--- Before-and-after page screenshots ---
****************************************

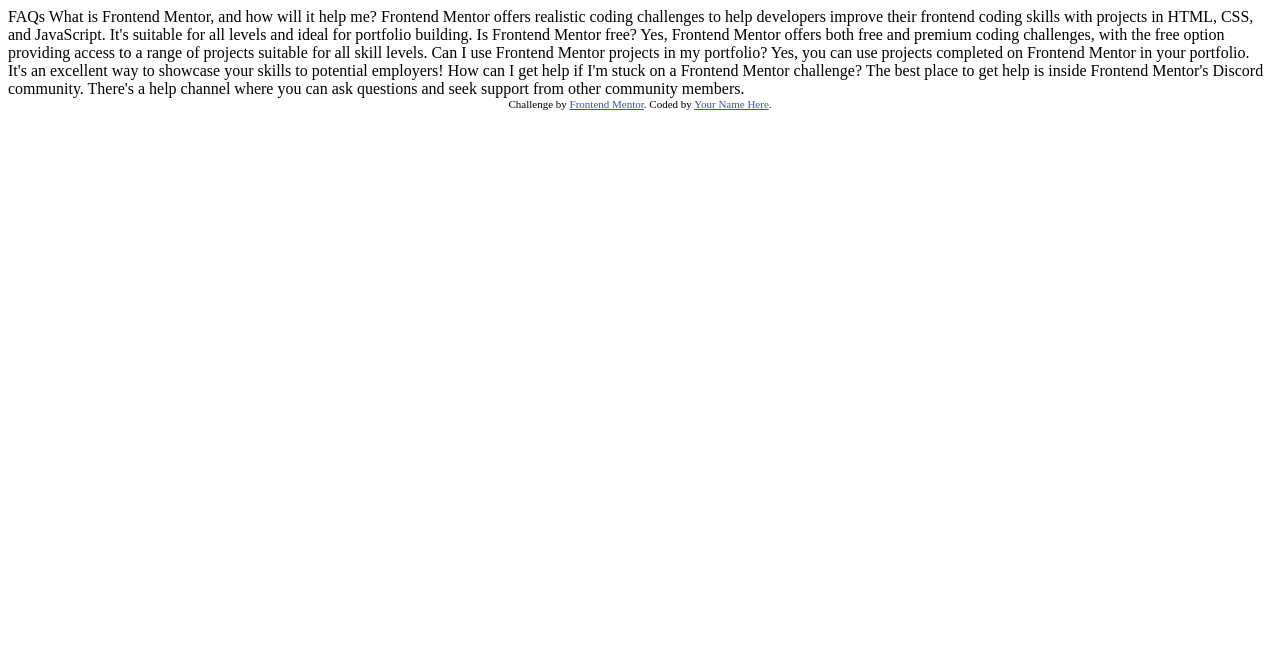
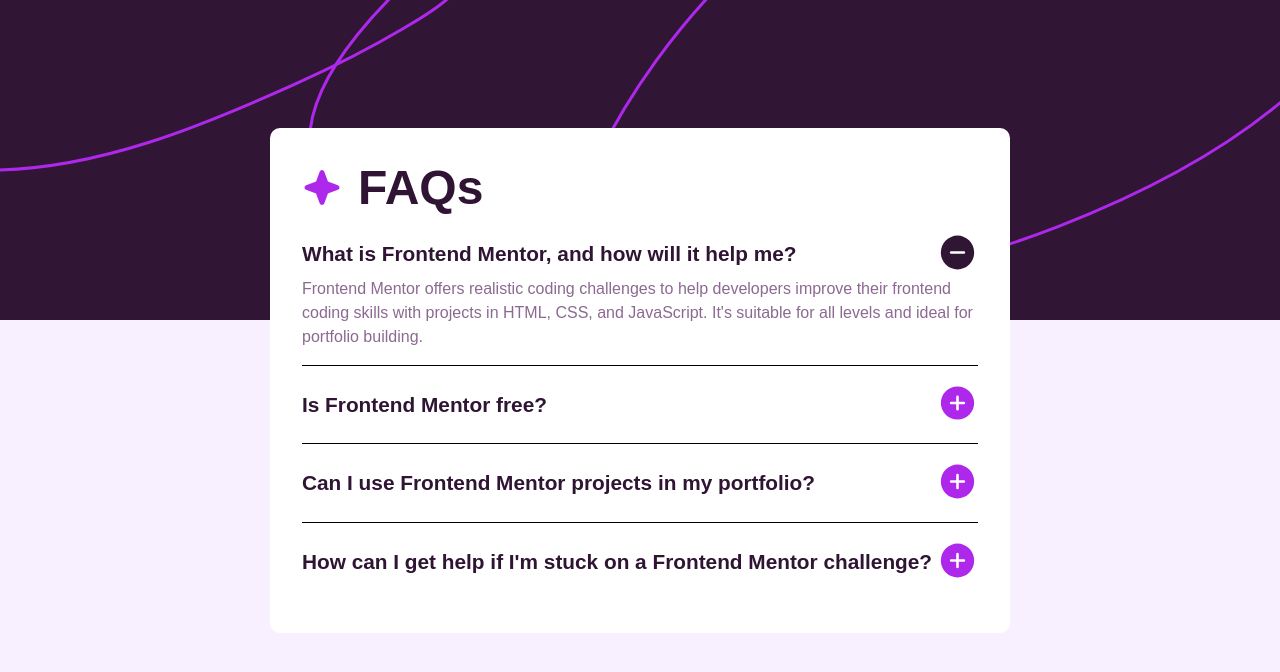
Before and after one commit to kauasilvandrade/faq-accordion, a plain HTML site: page index.html in a window 1280 px wide. Drawn offline with Linux system fonts and the light colour scheme.

Commit message:
Finalizado

```diff
--- /dev/null
+++ b/assets/css/style.css
@@ -0,0 +1,117 @@
+/* CONFIGURAÇÕES GLOBAIS */
+* {
+    margin: 0;
+    padding: 0;
+    box-sizing: border-box;
+}
+
+/* FONT */
+@import url('https://fonts.googleapis.com/css2?family=Work+Sans:ital,wght@0,100..900;1,100..900&display=swap');
+
+/* CORES */
+:root {
+    --branco: #ffffff;
+    --fundo: #f9f0ff;
+    --lightPink: #8c6991;
+    --grayishPurple: #8c69913e;
+    --darkPurple: #2f1533;
+    --hoverPurple: #dd00ff;
+}
+
+/* CORPO */
+body {
+    font-family: "Work Sans", sans-serif;
+    background-color: var(--fundo);
+}
+
+/* FUNDO DE CABEÇALHO */
+.fundoCabecalho {
+    background-image: url("../images/background-pattern-desktop.svg");
+    height: 320px;
+    position: absolute;
+    width: 100%;
+}
+
+.fundoCabecalho img {
+    width: 100%;
+}
+
+/* CONTEÚDO */
+.conteudo {
+    background-color: white;
+    position: relative;
+    width: 740px;
+    margin: auto;
+    border-radius: 10px;
+    top: 8rem;
+    padding: 2rem;
+}
+
+h1 {
+    font-weight: 800;
+    font-size: 3em;
+    color: var(--darkPurple);
+    display: flex;
+    gap: 1rem;
+}
+
+h1 img {}
+
+/* SEÇÃO FAQ */
+.secaoFaqs {}
+
+.secaoFaqs__listaPerguntasRespostas {
+    list-style: none;
+}
+
+.secaoFaqs__perguntas {
+    padding: 1rem 0;
+}
+
+.secaoFaqs__perguntas:not(:last-child) {
+    border-bottom: 1px solid black;
+}
+
+.secaoFaqs__tituloBtn {
+    display: flex;
+    align-items: center;
+    justify-content: space-between;
+    cursor: pointer;
+}
+
+.secaoFaqs__tituloBtn:hover h3 {
+    color: var(--hoverPurple);
+}
+
+.secaoFaqs__tituloBtn h3 {
+    color: var(--darkPurple);
+    font-size: 1.3em;
+    transition: .3s;
+}
+
+.secaoFaqs__tituloBtn button {
+    background: transparent;
+    border: none;
+    cursor: pointer;
+}
+
+.secaoFaqs__tituloBtn button img {
+    width: 3.1em;
+}
+
+.secaFaqs__respostaPergunta {
+    color: var(--lightPink);
+    line-height: 1.5em;
+    /* height: 0; */
+    /* visibility: hidden; */
+    /* overflow-y: hidden; */
+    transition: .5s;
+    display: none;
+}
+
+.secaFaqs__respostaPergunta.ativado {
+    /* padding-block: 1.4rem;
+    visibility: visible;
+    height: 100%; */
+    display: block;
+}
--- /dev/null
+++ b/assets/js/script.js
@@ -0,0 +1,18 @@
+function abrirFecharResposta(index) {
+    let respostas = document.querySelectorAll('.secaFaqs__respostaPergunta');
+    let btnImgs = document.querySelectorAll('.btnImg');
+    const classeAtivado = 'ativado';
+
+    respostas[index].classList.toggle(classeAtivado);
+    if (respostas[index].classList.contains(classeAtivado)) {
+        btnImgs[index].src = "assets/images/icon-minus.svg";
+    } else {
+        btnImgs[index].src = "assets/images/icon-plus.svg";
+    }
+
+}
+const btnRespotas = document.querySelectorAll('.secaoFaqs__tituloBtn');
+
+for (let i = 0; i < btnRespotas.length; i++) {
+    btnRespotas[i].addEventListener('click', () => abrirFecharResposta(i))
+}
--- a/index.html
+++ b/index.html
@@ -1,5 +1,5 @@
 <!DOCTYPE html>
-<html lang="en">
+<html lang="pt-br">
 <head>
   <meta charset="UTF-8">
   <meta name="viewport" content="width=device-width, initial-scale=1.0"> <!-- displays site properly based on user's device -->
@@ -8,41 +8,95 @@
 
   <title>Frontend Mentor | FAQ accordion</title>
 
-  <!-- Feel free to remove these styles or customise in your own stylesheet 👍 -->
-  <style>
-    .attribution { font-size: 11px; text-align: center; }
-    .attribution a { color: hsl(228, 45%, 44%); }
-  </style>
+  <link rel="stylesheet" href="assets/css/style.css">
+
 </head>
 <body>
 
-  FAQs
-
-  What is Frontend Mentor, and how will it help me?
-
-  Frontend Mentor offers realistic coding challenges to help developers improve their
-  frontend coding skills with projects in HTML, CSS, and JavaScript. It's suitable for
-  all levels and ideal for portfolio building.
-
-  Is Frontend Mentor free?
-
-  Yes, Frontend Mentor offers both free and premium coding challenges, with the free
-  option providing access to a range of projects suitable for all skill levels.
-
-  Can I use Frontend Mentor projects in my portfolio?
-
-  Yes, you can use projects completed on Frontend Mentor in your portfolio. It's an excellent
-  way to showcase your skills to potential employers!
-
-  How can I get help if I'm stuck on a Frontend Mentor challenge?
-
-  The best place to get help is inside Frontend Mentor's Discord community. There's a help
-  channel where you can ask questions and seek support from other community members.
+  <!-- FUNDO DE CABEÇALHO -->
+  <header class="fundoCabecalho">
 
 
-  <div class="attribution">
-    Challenge by <a href="https://www.frontendmentor.io?ref=challenge" target="_blank">Frontend Mentor</a>.
-    Coded by <a href="#">Your Name Here</a>.
-  </div>
+
+  </header>
+
+  <!-- CONTEÚDO -->
+  <main class="conteudo">
+
+    <h1>
+      <img src="assets/images/icon-star.svg" alt="Ícone de Estrela">
+      FAQs
+    </h1>
+
+    <!-- SEÇÃO FAQ -->
+    <section class="secaoFaqs">
+
+      <!-- LISTA DE PERGUNTAS E RESPOSTAS -->
+      <ul class="secaoFaqs__listaPerguntasRespostas">
+
+        <li class="secaoFaqs__perguntas">
+
+          <div class="secaoFaqs__tituloBtn">
+
+            <h3>What is Frontend Mentor, and how will it help me?</h3>
+
+            <button><img src="assets/images/icon-minus.svg" alt="Ímagem de ìcone Mais" class="btnImg"></button>
+
+          </div>
+
+          <p class="secaFaqs__respostaPergunta ativado">Frontend Mentor offers realistic coding challenges to help developers improve their frontend coding skills with projects in HTML, CSS, and JavaScript. It's suitable for all levels and ideal for portfolio building.</p>
+
+        </li>
+
+        <li class="secaoFaqs__perguntas">
+
+          <div class="secaoFaqs__tituloBtn">
+
+            <h3>Is Frontend Mentor free?</h3>
+
+            <button><img src="assets/images/icon-plus.svg" alt="Ímagem de ìcone Mais" class="btnImg"></button>
+
+          </div>
+
+          <p class="secaFaqs__respostaPergunta">Yes, Frontend Mentor offers both free and premium coding challenges, with the free option providing access to a range of projects suitable for all skill levels.</p>
+
+        </li>
+
+        <li class="secaoFaqs__perguntas">
+
+          <div class="secaoFaqs__tituloBtn">
+
+            <h3>Can I use Frontend Mentor projects in my portfolio?</h3>
+
+            <button><img src="assets/images/icon-plus.svg" alt="Ímagem de ìcone Mais" class="btnImg"></button>
+
+          </div>
+
+          <p class="secaFaqs__respostaPergunta">Yes, you can use projects completed on Frontend Mentor in your portfolio. It's an excellent way to showcase your skills to potential employers!</p>
+
+        </li>
+
+        <li class="secaoFaqs__perguntas">
+
+          <div class="secaoFaqs__tituloBtn">
+
+            <h3>How can I get help if I'm stuck on a Frontend Mentor challenge?</h3>
+
+            <button><img src="assets/images/icon-plus.svg" alt="Ímagem de ìcone Mais" class="btnImg"></button>
+
+          </div>
+
+          <p class="secaFaqs__respostaPergunta">The best place to get help is inside Frontend Mentor's Discord community. There's a help channel where you can ask questions and seek support from other community members </p>
+
+        </li>
+
+      </ul>
+
+    </section>
+
+  </main>
+
+  <script src="assets/js/script.js" defer></script>
+
 </body>
 </html>
```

****************************************

--- WHAT THE TASK REQUIRES ---
In the entries above, identify every line with the word "btnImgs". Copy those lines.

--- EXERCISE RESPONSE ---
+    let btnImgs = document.querySelectorAll('.btnImg');
+        btnImgs[index].src = "assets/images/icon-minus.svg";
+        btnImgs[index].src = "assets/images/icon-plus.svg";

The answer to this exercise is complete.